It’s rather ironic that, for a time of year that’s all about giving and being thoughtful to each other, there are so many people who feel excluded and isolated as a result of Christmas celebrations.
It’s a time that dominates the calendar from mid-November to the end of the year – not necessarily because it’s a religious festival. High streets, TV ads, offices and indeed clothes worn are all Christmas themed.
It’s the time of year when the majority of workers down tools and spend time with family and friends.
So, while we may not all celebrate the Christian festival at the heart of Christmas, it is an event that is very difficult to avoid and abstain from, even if one wanted to.
Creating an inclusive Christmas
As a leader it might seem that Christmas is an impossible minefield to navigate and get right when there are so many different needs being expressed. You might conclude it’s easier not to celebrate at all and that way no one can be offended or feel excluded. But there is a lot to be gained by getting this crucial time of year right. Investing time and energy in ensuring that everyone feels included – even if they are not participating in the festivities – can lead to enormous benefits in terms of employee engagement and wellbeing. As you start to plan this year’s office celebrations, you may want to consider the following:
Are you celebrating all the festivals and occasions that are important to your team members?
● Take some time to get to know and understand what is important to your individual colleagues and find out their preferred way of celebrating these occasions.
● Be curious in identifying appropriate ways that colleagues can join in if they so wish.
● Make sure these dates are in the company diary and that they are both marked as agreed and that colleagues are invited to join in if they wish to do so.
● Check an interfaith calendar so that scheduling mistakes can be avoided – Hanukkah and Bodhi Day very often fall around the same time as Christmas. You may choose to celebrate them all at the same time.
● Employ this approach consistently, including when it comes to Christmas.
Ask your team how they want to mark the occasion. Who wants to be involved? What level of celebration do people want to take place at work?
This conversation demands a very high level of emotional intelligence from those leading the thinking.
● Remember there are many reasons why people do not wish to celebrate this time of year and as colleagues we must be respectful and accepting if people do not want to get involved.
● Be mindful that those people who wish to abstain do not feel judged or made to feel uncomfortable for doing so.
● Consider your own response and those of others in fully accepting the needs and wishes of those who do not wish to participate in this particular festivity.
Are you adding undue financial stress at an expensive time of year?
Specifically at Christmas, more so than during other celebrations, there can be big demands and financial pressures to attend an evening office party, purchase an outfit for Christmas Jumper Day, or partake in giving Secret Santa gifts.

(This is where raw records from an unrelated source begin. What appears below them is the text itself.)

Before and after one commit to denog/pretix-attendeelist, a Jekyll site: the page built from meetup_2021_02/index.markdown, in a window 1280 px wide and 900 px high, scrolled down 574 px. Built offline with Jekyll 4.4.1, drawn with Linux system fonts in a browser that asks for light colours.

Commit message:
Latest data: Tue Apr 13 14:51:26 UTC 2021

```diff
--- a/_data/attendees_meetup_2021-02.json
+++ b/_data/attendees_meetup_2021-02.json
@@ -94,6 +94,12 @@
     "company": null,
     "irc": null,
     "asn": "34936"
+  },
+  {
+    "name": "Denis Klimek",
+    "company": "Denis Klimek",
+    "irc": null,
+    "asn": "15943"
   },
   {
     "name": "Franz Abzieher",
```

The commercialism of Christmas makes this time of year an incredibly difficult time financially for some and the expenses from work can add to already high levels of anxiety and stress.

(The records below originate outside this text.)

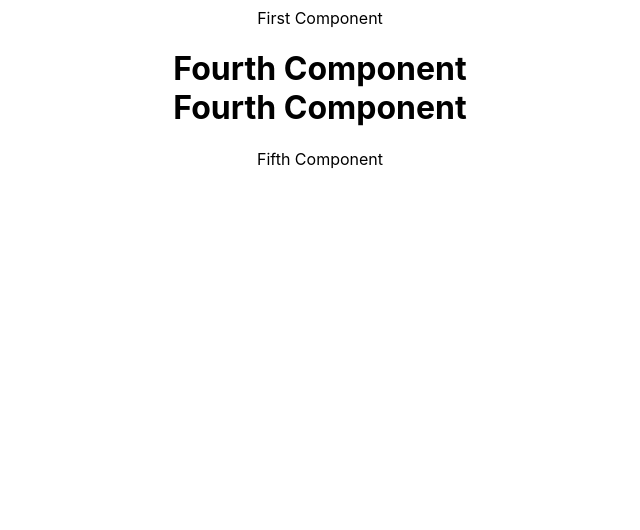
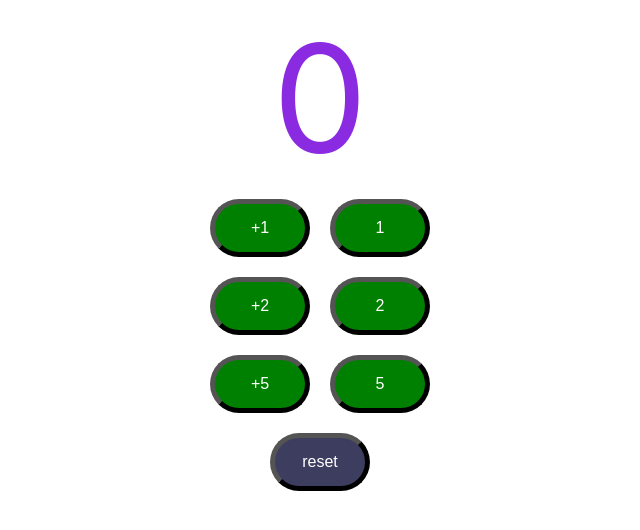
Before and after one commit to jangwone/react-tutorial, a React (Create React App) app: page / in a window 1280 px wide. Shown: the top 530 px of the page, without its empty margins (320-960 px from the left). Built offline with nearby package versions, Linux system fonts and the light colour scheme.

Commit message:
add counter component

```diff
--- a/src/App.js
+++ b/src/App.js
@@ -1,33 +1,18 @@
 import './App.css';
-import { Component } from 'react';
-import AllComponent from './components/learning-examples/AllComponent';
+import Counter from './components/counter/Counter';
 //!!! import 시 중괄호를 사용하지 않으면 무조건 default export component가 보인다.
 // component return() 여러 줄이면 tag 하나로 묶여야 한다.
 //오직하나만 export default 가능
+// function 사용
+// jsx - component 대문자
+// jsx - html tag 소문자
+
 function App() {
   return (
     <div className="App">
-      <AllComponent/>
+      <Counter />
     </div>
   );
 }
 
-// function 사용
-// jsx - component 대문자
-// jsx - html tag 소문자
-
-function SecondComponent() {
-  return (
-    <div class="SecondComponent">second Component</div>
-  )
-}
-
-class ThirdComponent extends Component {
-  render() {
-    return (
-      <div class="ThirdComponent">Third Component</div>
-    )
-  }
-}
-
 export default App;
--- /dev/null
+++ b/src/components/counter/Counter.css
@@ -0,0 +1,38 @@
+/* const buttonStyle = {
+    fontSize: "30px",
+    backgroundColor: "yellow",
+    width:"200px",
+    margin:"10px",
+    color:"white",
+    padding:"15px",
+    borderRadius:"10px",
+} */
+
+button {
+    font-size: 16px;
+    width: 100px;
+    margin: 10px;
+    color: white;
+    padding: 15px;
+    border-radius: 30px;
+    border-color: black;
+    border-width: 5px;
+}
+
+.counterButton {
+    background-color: green;
+}
+
+.resetButton {
+    background-color: rgb(61, 61, 95);
+}
+
+.count {
+    font-size: 50px;
+    padding: 20px;
+}
+
+.totalCount {
+    color: blueviolet;
+    font-size: 150px;
+}
--- /dev/null
+++ b/src/components/counter/Counter.jsx
@@ -0,0 +1,37 @@
+import { useState } from 'react'
+import './Counter.css'
+import CounterButton from './CounterButton';
+
+
+export default function Counter() {
+    //[0,f]
+    const [count, setCount] = useState(0);
+
+    function incrementCounterParentFunction(by) {
+        setCount(count + by)
+    }
+
+    function decrementCounterParentFunction(by) {
+        setCount(count - by)
+    }
+
+    function resetCounter() {
+        setCount(0)
+    }
+
+    return (
+        <>
+            <span className="totalCount">{count}</span>
+            <CounterButton by={1}
+                incrementCounterParentFunction={incrementCounterParentFunction}
+                decrementCounterParentFunction={decrementCounterParentFunction} />
+            <CounterButton by={2}
+                incrementCounterParentFunction={incrementCounterParentFunction}
+                decrementCounterParentFunction={decrementCounterParentFunction} />
+            <CounterButton by={5}
+                incrementCounterParentFunction={incrementCounterParentFunction}
+                decrementCounterParentFunction={decrementCounterParentFunction} />
+            <button className="resetButton" onClick={resetCounter}>reset</button>
+        </>
+    )
+}
--- /dev/null
+++ b/src/components/counter/CounterButton.jsx
@@ -0,0 +1,25 @@
+import { PropTypes } from 'prop-types'
+
+export default function CounterButton({ by, incrementCounterParentFunction, decrementCounterParentFunction }) {
+
+    return (
+        <div className="counter">
+            <div>
+                <button className="counterButton" onClick={() => incrementCounterParentFunction(by)}>
+                    +{by}
+                </button>
+                <button className="counterButton" onClick={() => decrementCounterParentFunction(by) }>
+                    {by}
+                </button>
+            </div>
+        </div>
+    )
+}
+
+CounterButton.propTypes = {
+    by: PropTypes.number
+}
+
+CounterButton.defaultProps = {
+    by: 1
+}
```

● Acknowledge the additional costs to help improve the level that individuals feel included in celebrations.
● Recognise that it’s not just about the money. Some people are considerably time poor with looking after the needs of young children or caring responsibilities.
● Make it easier for those colleagues who wish to join in by running celebratory events during work hours – festivities can always extend into the evening for those who wish and are able to continue the party into the early hours.

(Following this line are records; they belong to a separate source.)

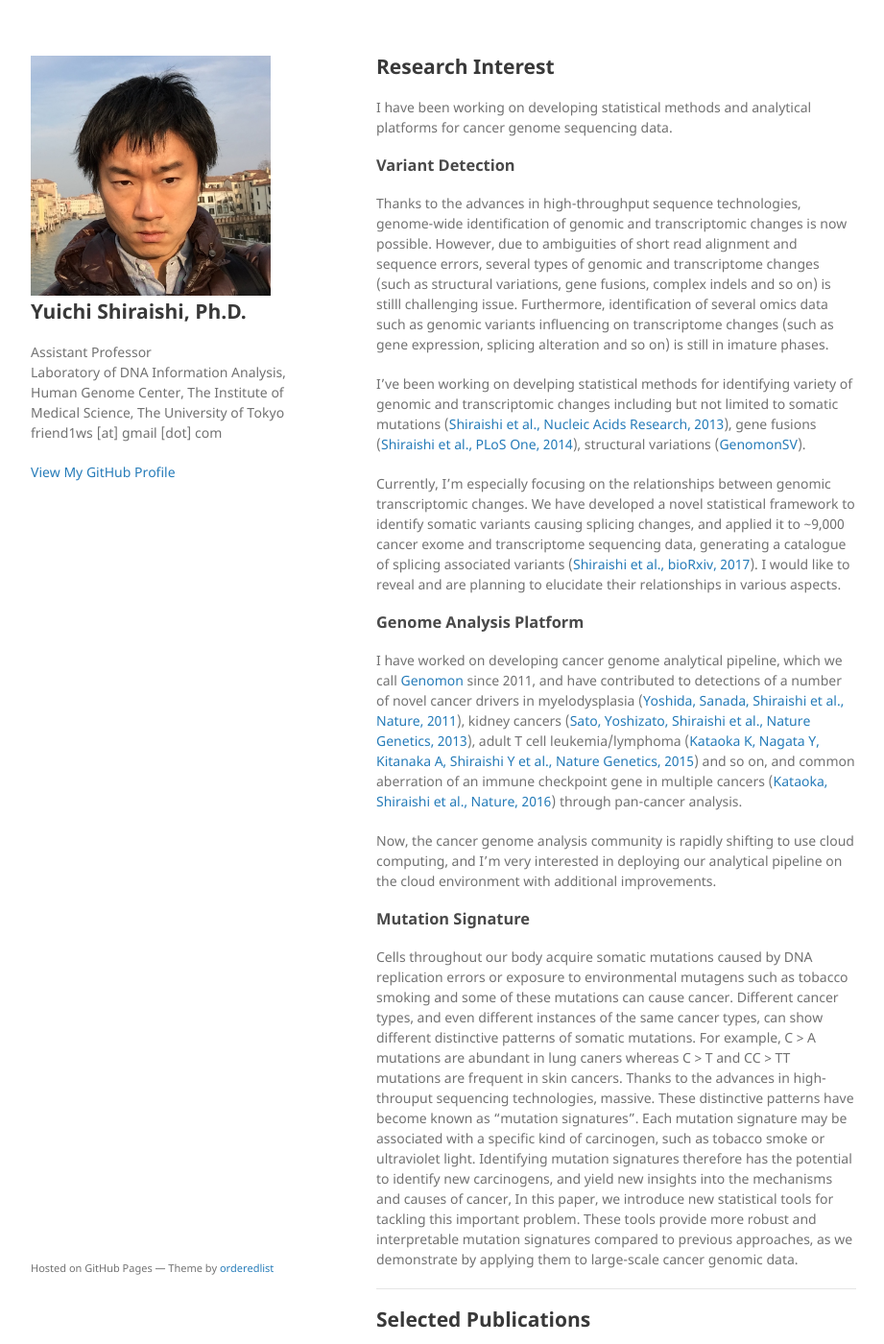
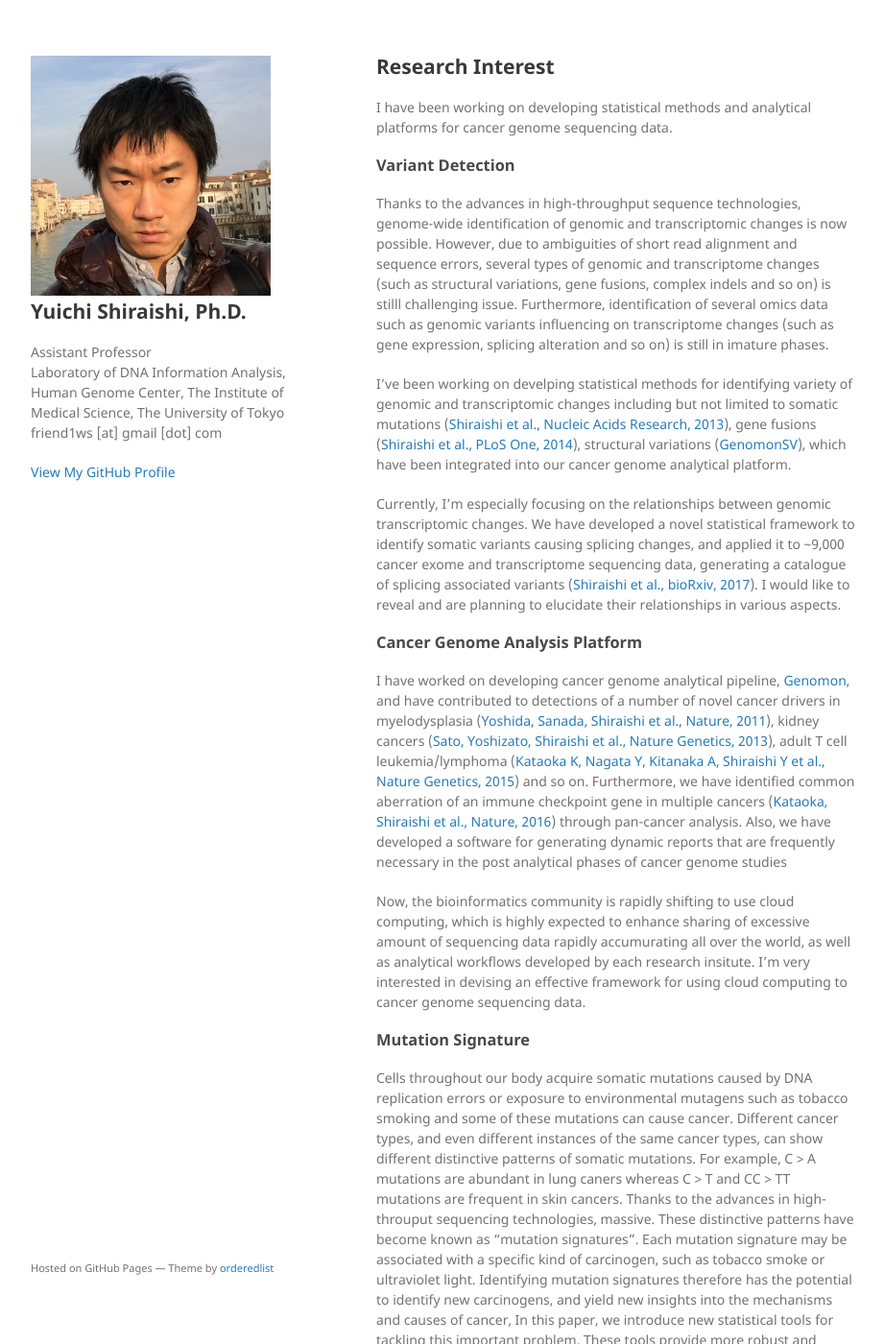
Before and after one commit to friend1ws/friend1ws.github.io, a Jekyll site: the page built from index.md, in a window 1280 px wide and 1400 px high. Shown: the whole window at 96% size, without its empty margins (178-1099 px from the left). Built offline with Jekyll 4.4.1, drawn with Linux system fonts in a browser that asks for light colours; our own code applies the rules of GitHub Pages for plain Markdown files.

Commit message:
Update index.md

```diff
--- a/index.md
+++ b/index.md
@@ -22,7 +22,8 @@ I've been working on develping statistical methods for identifying variety of ge
 transcriptomic changes including but not limited to
 somatic mutations ([Shiraishi et al., Nucleic Acids Research, 2013](https://www.ncbi.nlm.nih.gov/pubmed/23471004)),
 gene fusions ([Shiraishi et al., PLoS One, 2014](https://www.ncbi.nlm.nih.gov/pubmed/25526364)),
-structural variations ([GenomonSV](https://github.com/Genomon-Project/GenomonSV)).
+structural variations ([GenomonSV](https://github.com/Genomon-Project/GenomonSV)),
+which have been integrated into our cancer genome analytical platform.
 
 Currently, I'm especially focusing on the relationships between genomic transcriptomic changes.
 We have developed a novel statistical framework to identify somatic variants causing splicing changes,
@@ -33,21 +34,24 @@ and are planning to elucidate their relationships in various aspects.
 
 
 
-### [](#header-3)Genome Analysis Platform
+### [](#header-3)Cancer Genome Analysis Platform
 
-I have worked on developing cancer genome analytical pipeline, which
-we call [Genomon](https://genomon-project.github.io/GenomonPagesR/) since 2011, and have contributed to detections of a number of
-novel cancer drivers in
-myelodysplasia ([Yoshida, Sanada, Shiraishi et al., Nature, 2011](https://www.ncbi.nlm.nih.gov/pubmed/21909114)),
-kidney cancers ([Sato, Yoshizato, Shiraishi et al., Nature Genetics, 2013](https://www.ncbi.nlm.nih.gov/pubmed/23797736)),
-adult T cell leukemia/lymphoma ([Kataoka K, Nagata Y, Kitanaka A, Shiraishi Y et al., Nature Genetics, 2015](https://www.ncbi.nlm.nih.gov/pubmed/26437031)) and so on,
-and common aberration of an immune checkpoint gene in multiple cancers
+I have worked on developing cancer genome analytical pipeline,
+[Genomon](https://genomon-project.github.io/GenomonPagesR/),
+and have contributed to detections of a number of novel cancer drivers in
+myelodysplasia ([Yoshida, Sanada, Shiraishi et al., Nature, 2011](https://www.nature.com/articles/nature10496)),
+kidney cancers ([Sato, Yoshizato, Shiraishi et al., Nature Genetics, 2013](https://www.nature.com/articles/ng.2699)),
+adult T cell leukemia/lymphoma ([Kataoka K, Nagata Y, Kitanaka A, Shiraishi Y et al., Nature Genetics, 2015](https://www.nature.com/articles/ng.3415)) and so on.
+Furthermore, we have identified common aberration of an immune checkpoint gene in multiple cancers
 ([Kataoka, Shiraishi et al., Nature, 2016](https://www.nature.com/articles/nature18294)) through pan-cancer analysis.
+Also, we have developed a software for generating dynamic reports
+that are frequently necessary in the post analytical phases of cancer genome studies
 
-Now, the cancer genome analysis
-community is rapidly shifting to use cloud computing, and I'm very
-interested in deploying our analytical pipeline on the cloud
-environment with additional improvements.
+Now, the bioinformatics community is rapidly shifting to use cloud computing,
+which is highly expected to enhance sharing of excessive amount of sequencing data rapidly accumurating all over the world,
+as well as analytical workflows developed by each research insitute.
+I'm very interested in devising an effective framework for using cloud computing to cancer genome sequencing data.
+
 
 ### [](#header-3)Mutation Signature
 
```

Are you giving colleagues opportunities to celebrate that which matters most to them, or are you unconsciously forcing the majority belief on all?
● Consider the introduction of ‘floating holidays’, which are now being offered by forward-thinking companies like Microsoft and Salesforce.
● Allow employees to choose when to take holiday so they can celebrate those times that are most important to them. It makes great sense for business continuity and it means that individuals are not made to feel different for not participating specifically in Christmas.
● Recognise that some employees don’t have a religious identification and give them the right to celebrate events that are important to them instead, whether that’s human rights, International Kindness Day or something else.
By actively listening to the needs of all of your team, innovative leaders can successfully design celebrations that include all. With deep understanding, empathy and communication, the goal should be that everyone knows that they are always welcome to participate in any workplace celebration and are warmly invited to do so.
Colleagues also know that it is perfectly acceptable not to participate if people don’t want to, and these individuals feel understood and accepted for their needs and preferences without fear of persecution or ridicule. For those who wish to participate but have specific needs, thoughtful leadership will help them feel included as a result of creative compromise and changes to long-held ideas so that they can attend and take part without stress or anxiety.
As leaders we need to keep in mind the true spirit of Christmas. Step back and remember what it is that we teach our children – not to expect gifts, but to find joy in giving to others.
There are many opportunities for teams to volunteer at Christmas, which can create important inclusion and belonging opportunities for professionals. For example, as a team you could volunteer at a shelter or soup kitchen, or take part in fun team challenges with a fundraising element for charity.
Perhaps the purpose of this festive season is to learn or hone important skills and traits, such as perspective, empathy and team working, rather than simply overindulging in the partying, presents and Christmas decorations.
After all, “It’s the most developmental, wonderful time of the year!” – as the song doesn’t quite go!
If you want to improve your inclusion policy next year, book a free introductory call to learn how, together, we can action your business goals. Booking a consultation today is the first step to honouring your new year’s resolutions.